1) Suddenly I am convinced that my writing hitherto was exceptional.
2) Suddenly I am convinced that nothing I have ever written was worth the paper it was printed on.

Now I am well aware that neither of these statements is correct, but sometimes the mind does funny things. In truth there are things I have written that I think are quite good, and some that are absolutely wretched, but the defining characteristic of both is how (in)effectually I developed the idea behind the piece of writing, and how remarkable that idea actually was. As with the pieces of writing themselves, there are some I am proud of and would like to build upon further, and some that I would really rather I forgot.

In this moment, I suspect that I am over-thinking writing, over-thinking the ideas and simply trying too hard. The defining characteristic of written comments from graduate school professors (so far as I can tell) is that the most scathing comment they can give you is that your writing resembles that of an undergraduate. In general I can sympathize with this statement, and having received it before, it does sting, but the larger issue that I see is that each professor finds different characteristics “undergrad-esque” and none of the expectations are well defined. To make matters worse, at least for me, I have taken just one course on writing since high school, and even then there was a greater emphasis on how to write a ‘proper’ bibliography (just for the record, I still don’t really know how), than there was on our writing. I have learned some from osmosis, from comments in undergrad and now graduate school, but most of my writing remains from how I speak and from imitating authors I respect–this gets more awkward when I begin to write akin to Greek authors.

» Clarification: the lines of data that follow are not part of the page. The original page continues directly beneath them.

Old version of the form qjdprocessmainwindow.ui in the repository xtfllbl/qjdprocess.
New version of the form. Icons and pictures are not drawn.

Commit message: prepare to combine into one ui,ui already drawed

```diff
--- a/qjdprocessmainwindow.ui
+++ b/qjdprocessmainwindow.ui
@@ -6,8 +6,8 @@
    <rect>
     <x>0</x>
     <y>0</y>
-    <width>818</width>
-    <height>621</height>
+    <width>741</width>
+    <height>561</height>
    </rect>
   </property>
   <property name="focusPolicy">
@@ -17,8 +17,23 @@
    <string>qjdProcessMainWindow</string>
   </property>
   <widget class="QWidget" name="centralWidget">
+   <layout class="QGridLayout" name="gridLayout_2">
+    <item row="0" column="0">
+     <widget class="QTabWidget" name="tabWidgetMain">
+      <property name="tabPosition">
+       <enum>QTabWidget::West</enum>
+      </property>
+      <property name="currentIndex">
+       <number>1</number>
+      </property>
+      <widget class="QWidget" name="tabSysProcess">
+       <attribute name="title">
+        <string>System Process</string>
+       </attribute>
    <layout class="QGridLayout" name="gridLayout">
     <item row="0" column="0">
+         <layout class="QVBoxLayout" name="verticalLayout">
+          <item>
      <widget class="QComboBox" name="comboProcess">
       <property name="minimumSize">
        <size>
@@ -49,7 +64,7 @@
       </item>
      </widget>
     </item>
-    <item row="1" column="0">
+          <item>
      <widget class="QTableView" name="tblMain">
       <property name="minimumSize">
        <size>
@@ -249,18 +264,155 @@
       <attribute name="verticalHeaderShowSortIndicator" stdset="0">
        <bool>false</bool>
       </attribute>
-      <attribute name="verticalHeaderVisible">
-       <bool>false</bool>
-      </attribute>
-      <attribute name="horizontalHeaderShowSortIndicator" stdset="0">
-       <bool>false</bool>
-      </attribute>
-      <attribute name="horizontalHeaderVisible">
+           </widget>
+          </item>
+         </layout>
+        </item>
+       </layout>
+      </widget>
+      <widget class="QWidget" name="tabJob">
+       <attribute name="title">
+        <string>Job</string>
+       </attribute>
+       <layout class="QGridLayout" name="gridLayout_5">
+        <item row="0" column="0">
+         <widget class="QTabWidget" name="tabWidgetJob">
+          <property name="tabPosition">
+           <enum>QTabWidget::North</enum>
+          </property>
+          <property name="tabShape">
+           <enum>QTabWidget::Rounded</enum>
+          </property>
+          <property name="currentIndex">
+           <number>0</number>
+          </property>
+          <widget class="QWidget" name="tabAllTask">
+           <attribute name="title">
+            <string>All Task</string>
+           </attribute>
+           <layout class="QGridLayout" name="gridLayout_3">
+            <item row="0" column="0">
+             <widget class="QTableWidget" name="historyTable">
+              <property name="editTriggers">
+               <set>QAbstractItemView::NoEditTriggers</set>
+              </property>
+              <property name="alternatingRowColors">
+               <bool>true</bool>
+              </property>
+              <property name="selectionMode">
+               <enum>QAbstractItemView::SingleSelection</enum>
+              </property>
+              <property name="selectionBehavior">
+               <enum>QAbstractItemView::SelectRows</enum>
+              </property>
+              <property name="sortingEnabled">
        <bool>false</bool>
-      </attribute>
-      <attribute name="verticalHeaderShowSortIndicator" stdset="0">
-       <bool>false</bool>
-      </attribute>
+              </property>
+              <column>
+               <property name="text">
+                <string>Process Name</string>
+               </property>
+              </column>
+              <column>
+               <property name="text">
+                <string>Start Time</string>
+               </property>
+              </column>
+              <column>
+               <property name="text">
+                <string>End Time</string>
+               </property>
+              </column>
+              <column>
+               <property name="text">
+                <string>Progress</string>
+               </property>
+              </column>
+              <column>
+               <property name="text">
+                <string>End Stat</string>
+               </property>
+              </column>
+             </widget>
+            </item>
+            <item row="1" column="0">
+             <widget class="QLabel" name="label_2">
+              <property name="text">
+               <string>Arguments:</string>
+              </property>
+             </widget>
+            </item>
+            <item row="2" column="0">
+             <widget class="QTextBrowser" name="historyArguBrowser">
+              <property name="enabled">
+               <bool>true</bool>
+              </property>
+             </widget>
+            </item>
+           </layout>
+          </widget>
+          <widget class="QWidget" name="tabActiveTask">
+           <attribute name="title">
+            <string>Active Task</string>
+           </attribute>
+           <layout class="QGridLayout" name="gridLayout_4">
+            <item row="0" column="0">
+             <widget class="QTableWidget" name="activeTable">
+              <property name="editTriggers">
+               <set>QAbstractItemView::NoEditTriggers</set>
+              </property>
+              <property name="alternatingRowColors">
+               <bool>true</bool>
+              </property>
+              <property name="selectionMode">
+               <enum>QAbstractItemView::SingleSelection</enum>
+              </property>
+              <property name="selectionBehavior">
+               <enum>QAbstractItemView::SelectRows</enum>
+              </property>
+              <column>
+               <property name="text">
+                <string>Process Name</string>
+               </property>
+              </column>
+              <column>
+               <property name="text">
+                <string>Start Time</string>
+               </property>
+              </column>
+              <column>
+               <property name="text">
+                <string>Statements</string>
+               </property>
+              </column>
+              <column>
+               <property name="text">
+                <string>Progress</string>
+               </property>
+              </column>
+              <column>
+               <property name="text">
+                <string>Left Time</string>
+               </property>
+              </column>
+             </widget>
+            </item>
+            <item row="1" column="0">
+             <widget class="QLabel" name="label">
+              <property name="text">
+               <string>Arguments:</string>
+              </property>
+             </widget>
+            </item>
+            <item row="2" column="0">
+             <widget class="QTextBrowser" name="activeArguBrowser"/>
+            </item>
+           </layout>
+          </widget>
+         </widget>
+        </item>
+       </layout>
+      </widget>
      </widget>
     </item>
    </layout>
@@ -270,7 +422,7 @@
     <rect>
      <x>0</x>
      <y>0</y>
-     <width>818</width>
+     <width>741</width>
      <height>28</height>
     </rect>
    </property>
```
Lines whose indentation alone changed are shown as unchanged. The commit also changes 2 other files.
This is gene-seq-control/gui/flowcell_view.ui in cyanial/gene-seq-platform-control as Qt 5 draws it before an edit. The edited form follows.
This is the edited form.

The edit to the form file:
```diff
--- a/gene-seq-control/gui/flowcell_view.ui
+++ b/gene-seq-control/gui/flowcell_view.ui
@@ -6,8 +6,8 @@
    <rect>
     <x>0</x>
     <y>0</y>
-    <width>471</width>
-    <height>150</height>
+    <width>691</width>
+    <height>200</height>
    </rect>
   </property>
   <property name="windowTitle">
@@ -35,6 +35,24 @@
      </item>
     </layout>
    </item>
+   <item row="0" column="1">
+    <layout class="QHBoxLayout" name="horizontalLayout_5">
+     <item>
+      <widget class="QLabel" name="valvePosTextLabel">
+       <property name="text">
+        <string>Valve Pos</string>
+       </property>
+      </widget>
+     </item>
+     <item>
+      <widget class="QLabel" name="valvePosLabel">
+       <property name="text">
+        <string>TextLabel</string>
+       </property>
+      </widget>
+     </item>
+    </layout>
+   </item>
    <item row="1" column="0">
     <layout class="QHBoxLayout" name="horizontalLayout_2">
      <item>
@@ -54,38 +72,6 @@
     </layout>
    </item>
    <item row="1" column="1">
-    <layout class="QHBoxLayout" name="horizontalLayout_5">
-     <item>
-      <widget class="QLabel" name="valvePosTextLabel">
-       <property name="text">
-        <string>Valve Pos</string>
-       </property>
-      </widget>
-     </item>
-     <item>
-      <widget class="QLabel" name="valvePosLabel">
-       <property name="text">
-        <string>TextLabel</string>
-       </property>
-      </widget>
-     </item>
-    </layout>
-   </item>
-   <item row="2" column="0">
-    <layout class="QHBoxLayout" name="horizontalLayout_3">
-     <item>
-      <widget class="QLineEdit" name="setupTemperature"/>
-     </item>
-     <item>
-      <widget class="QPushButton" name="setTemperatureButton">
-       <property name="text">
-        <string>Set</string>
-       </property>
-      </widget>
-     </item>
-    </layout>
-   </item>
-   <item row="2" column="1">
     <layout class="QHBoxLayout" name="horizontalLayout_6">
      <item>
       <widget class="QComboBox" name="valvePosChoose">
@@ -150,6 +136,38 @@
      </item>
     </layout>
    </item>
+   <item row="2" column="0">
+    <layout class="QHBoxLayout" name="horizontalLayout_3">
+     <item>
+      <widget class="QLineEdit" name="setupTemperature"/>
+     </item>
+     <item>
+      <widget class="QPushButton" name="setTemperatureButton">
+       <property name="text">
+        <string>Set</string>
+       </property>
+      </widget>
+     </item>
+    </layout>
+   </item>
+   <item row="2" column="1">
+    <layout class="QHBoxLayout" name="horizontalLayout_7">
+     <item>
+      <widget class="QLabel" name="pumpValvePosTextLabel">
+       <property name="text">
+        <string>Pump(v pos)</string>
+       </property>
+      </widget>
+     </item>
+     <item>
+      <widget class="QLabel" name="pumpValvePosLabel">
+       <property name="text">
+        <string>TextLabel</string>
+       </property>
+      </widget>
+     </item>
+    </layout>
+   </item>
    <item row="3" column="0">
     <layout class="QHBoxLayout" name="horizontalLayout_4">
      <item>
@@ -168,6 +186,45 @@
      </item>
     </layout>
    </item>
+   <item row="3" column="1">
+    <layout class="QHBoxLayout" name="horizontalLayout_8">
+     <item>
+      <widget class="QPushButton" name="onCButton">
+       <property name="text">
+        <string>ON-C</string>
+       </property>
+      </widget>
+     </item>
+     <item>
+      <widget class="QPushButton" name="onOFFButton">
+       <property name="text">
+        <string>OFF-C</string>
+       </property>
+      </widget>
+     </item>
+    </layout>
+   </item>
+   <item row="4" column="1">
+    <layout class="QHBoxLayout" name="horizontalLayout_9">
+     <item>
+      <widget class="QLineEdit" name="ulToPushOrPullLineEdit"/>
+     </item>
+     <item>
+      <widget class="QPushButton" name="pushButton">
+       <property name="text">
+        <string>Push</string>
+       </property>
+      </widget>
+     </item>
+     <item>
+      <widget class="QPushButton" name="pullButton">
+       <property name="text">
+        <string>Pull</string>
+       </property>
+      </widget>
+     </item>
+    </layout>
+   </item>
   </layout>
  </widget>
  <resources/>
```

And now I am trying too hard, thinking too much. I am looking at my writing as though I must come up with the perfect kernel, the perfect idea, and then develop it perfectly. But instead of actually doing this, I stare at the blinking cursor, seemingly without the capacity to translate thought to page. In the past I have circumvented this by writing everything longhand, which helps some, but not as much as it used to. I need get back to simply writing. Let the thoughts flow onto the page just to get the thoughts out. If they are not out, I cannot play with them.

I do not want to give the impression that I have learned nothing, or that this thinking is entirely bad. My writing certainly has gotten tighter, more precise and denser, but is not necessarily better.

Where there is a will, there is a way, and I need to find a way to merge the free-flowing imitation with methodical thought before it is too late.


P.S. I once told a professor that I was having real issues. I liked my topic, but I was hitting wall after wall, throwing myself into them until the walls cracked or I fell around them and stumbled into the next. That was almost five years ago, so I suppose this is not exactly a new phenomenon.

Midnight Musings: Writing Issues

When I started writing this, it was 00:13.

I am generally tired. I am generally sore. I generally have other emotional issues that weigh on my mind. But these are not new issues for me. This semester has been harder, though. Each one seems to be.

Most of this semester has been translation, which I have more or less kept on top of. I certainly have issues when it comes to translating that can only be solved through practice, and practice is what I am doing. Some days are better than others, but I do at least a little bit each one.

No, the larger issue at hand is writing. I have a two-page response paper due each week, plus a fifteen page historiographical paper, and a ten page Latin paper, and a rewrite of my term paper from last semester as a conference paper. These make up a decent, but not an exceptional writing load this term. Once I add in my person obsession towards starting my thesis and a few other things, the load becomes heavier, but still very doable. The problem is that I have not been able to write.

The only thing I have been able to write with any consistency has been my personal journal, and even then it seems that half my entries begin with ‘and now I don’t know what to say…’ Basically I have had semester-long writer’s block. It may seem ironic, but I really do not know what else to say about this. And it is kind of a problem.